Check every line below for the word "text" and copy each one that has it.

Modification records
──────────
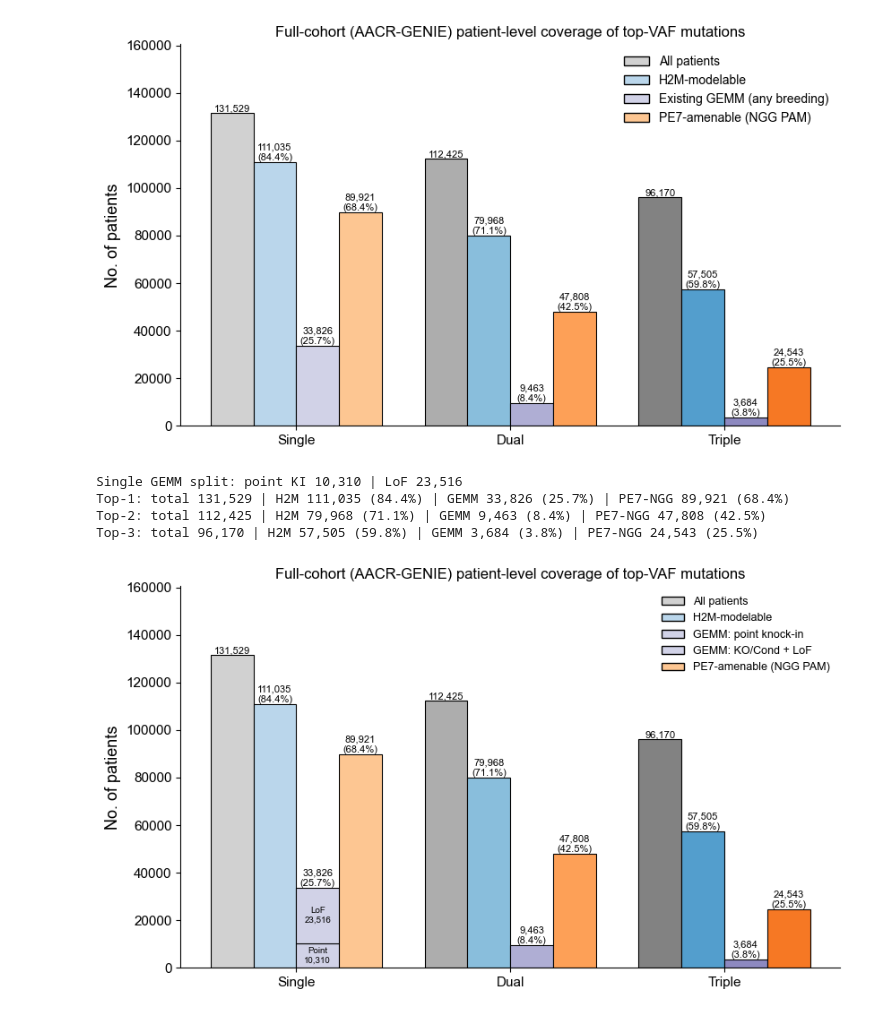
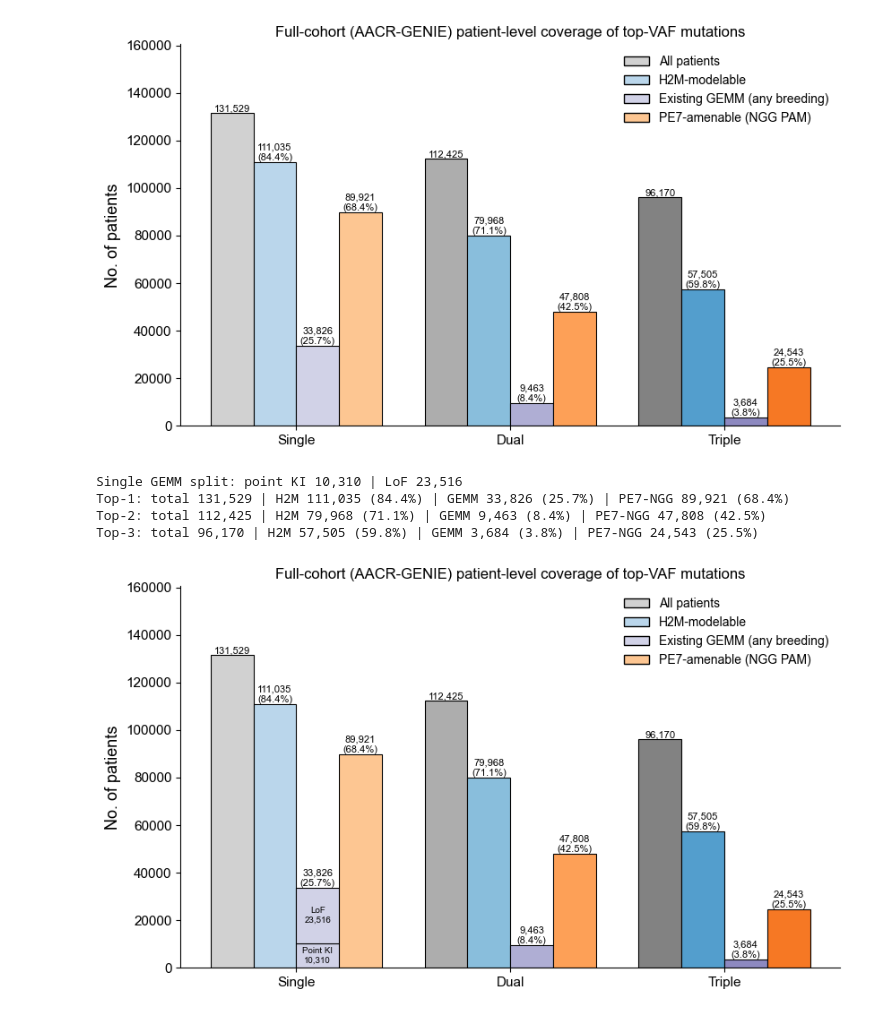
Before and after one commit to kexindon/PE7-mouse-multiplexed-editing, a Jupyter notebook: multiplexed_mutation_coverage_v3.ipynb, the cells around one changed output. Drawn from its saved outputs; the diff is of its cells as text; code cells hidden in the pictures.

```diff
--- a/multiplexed_mutation_coverage_v3.ipynb
+++ b/multiplexed_mutation_coverage_v3.ipynb
@@ -766,7 +766,7 @@ h2m_res  = strict_topn_covered(df_top3_per_sample, 'h2m_modelable')
 gemm_res = strict_topn_covered(df_top3_per_sample, 'gemm_amenable')
 ngg_res  = strict_topn_covered(df_top3_per_sample, 'pe7_amenable_ngg')
 
-# Split GEMM Single into point KI vs LoF (top-1 only)
+# Split GEMM Single by match source (top-1 only)
 top1 = df_top3_per_sample[df_top3_per_sample['vaf_rank'] == 1]
 n_single_point = (top1['gemm_match'] == 'point').sum()
 n_single_lof   = (top1['gemm_match'] == 'lof').sum()
@@ -794,8 +794,8 @@ ngg_pct  = [c/t*100 for c, t in zip(ngg_cov,  totals)]
 
 grays_3   = sns.color_palette('Greys',   6)[1:4]
 blues_3   = sns.color_palette('Blues',   6)[1:4]
-purples_3 = sns.color_palette('Purples', 6)[1:4]   # darker = Triple
-purples_6 = sns.color_palette('Purples', 6)        # use lighter shade for point-KI segment
+purples_3 = sns.color_palette('Purples', 6)[1:4]
+purples_6 = sns.color_palette('Purples', 6)        # lighter shade for point-KI segment
 oranges_3 = sns.color_palette('Oranges', 6)[1:4]
 
 fig, ax = plt.subplots(figsize=(8.5, 5))
@@ -809,11 +809,9 @@ for i in range(3):
     if i == 0:
         # Stacked: point KI (bottom, lighter) + LoF (top, normal purple)
         ax.bar(x[i] + 0.5*w, n_single_point, w,
-               color=purples_6[1], edgecolor='black', linewidth=0.8,
-               label='_nolegend_')
-        ax.bar(x[i] + 0.5*w, n_single_lof,  w, bottom=n_single_point,
-               color=purples_3[i], edgecolor='black', linewidth=0.8,
-               label='_nolegend_')
+               color=purples_6[1], edgecolor='black', linewidth=0.8)
+        ax.bar(x[i] + 0.5*w, n_single_lof, w, bottom=n_single_point,
+               color=purples_3[i], edgecolor='black', linewidth=0.8)
     else:
         ax.bar(x[i] + 0.5*w, gemm_cov[i], w, color=purples_3[i],
                edgecolor='black', linewidth=0.8)
@@ -828,8 +826,7 @@ for i in range(3):
             ha='center', va='bottom', fontsize=8)
 
     if i == 0:
-        # annotate each stacked segment + grand total
-        ax.text(x[i] + 0.5*w, n_single_point/2, f'Point\n{n_single_point:,}',
+        ax.text(x[i] + 0.5*w, n_single_point/2, f'Point KI\n{n_single_point:,}',
                 ha='center', va='center', fontsize=7, color='black')
         ax.text(x[i] + 0.5*w, n_single_point + n_single_lof/2, f'LoF\n{n_single_lof:,}',
                 ha='center', va='center', fontsize=7, color='black')
@@ -837,35 +834,34 @@ for i in range(3):
                 ha='center', va='bottom', fontsize=8)
     else:
         ax.text(x[i] + 0.5*w, gemm_cov[i], f'{gemm_cov[i]:,}\n({gemm_pct[i]:.1f}%)',
                 ha='center', va='bottom', fontsize=8)
 
     ax.text(x[i] + 1.5*w, ngg_cov[i],  f'{ngg_cov[i]:,}\n({ngg_pct[i]:.1f}%)',
             ha='center', va='bottom', fontsize=8)
 
 ax.set_xticks(x)
 ax.set_xticklabels(labels, fontsize=13)
 ax.set_ylabel('No. of patients', fontsize=13)
 ax.set_title('Full-cohort (AACR-GENIE) patient-level coverage of top-VAF mutations', fontsize=12)
 ax.tick_params(axis='both', labelsize=11)
 ax.spines[['top', 'right']].set_visible(False)
 ax.set_ylim(0, max(totals) * 1.22)
 
 from matplotlib.patches import Patch
 legend_elems = [
     Patch(facecolor=grays_3[0],   edgecolor='black', label='All patients'),
     Patch(facecolor=blues_3[0],   edgecolor='black', label='H2M-modelable'),
-    Patch(facecolor=purples_6[1], edgecolor='black', label='GEMM: point knock-in'),
-    Patch(facecolor=purples_3[0], edgecolor='black', label='GEMM: KO/Cond + LoF'),
+    Patch(facecolor=purples_3[0], edgecolor='black', label='Existing GEMM (any breeding)'),
     Patch(facecolor=oranges_3[0], edgecolor='black', label='PE7-amenable (NGG PAM)'),
 ]
-ax.legend(handles=legend_elems, frameon=False, fontsize=9, loc='upper right')
+ax.legend(handles=legend_elems, frameon=False, fontsize=10, loc='upper right')
 
 fig.tight_layout()
-plt.savefig('figures/full_patient_coverage_2.pdf', bbox_inches='tight')
+plt.savefig('figures/full_patient_coverage_v3.pdf', bbox_inches='tight')
 plt.show()
 # %% [output]
 Single GEMM split: point KI 10,310 | LoF 23,516
 Top-1: total 131,529 | H2M 111,035 (84.4%) | GEMM 33,826 (25.7%) | PE7-NGG 89,921 (68.4%)
 Top-2: total 112,425 | H2M 79,968 (71.1%) | GEMM 9,463 (8.4%) | PE7-NGG 47,808 (42.5%)
 Top-3: total 96,170 | H2M 57,505 (59.8%) | GEMM 3,684 (3.8%) | PE7-NGG 24,543 (25.5%)
-[figure, old version]
+[figure, new version]
```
──────────
■ **Answer section**
Before and after one commit to kexindon/PE7-mouse-multiplexed-editing, a Jupyter notebook: multiplexed_mutation_coverage_v3.ipynb, the cells around one changed output. Drawn from its saved outputs; the diff is of its cells as text; code cells hidden in the pictures.
-        ax.text(x[i] + 0.5*w, n_single_point/2, f'Point\n{n_single_point:,}',
+        ax.text(x[i] + 0.5*w, n_single_point/2, f'Point KI\n{n_single_point:,}',
         ax.text(x[i] + 0.5*w, n_single_point + n_single_lof/2, f'LoF\n{n_single_lof:,}',
         ax.text(x[i] + 0.5*w, gemm_cov[i], f'{gemm_cov[i]:,}\n({gemm_pct[i]:.1f}%)',
     ax.text(x[i] + 1.5*w, ngg_cov[i],  f'{ngg_cov[i]:,}\n({ngg_pct[i]:.1f}%)',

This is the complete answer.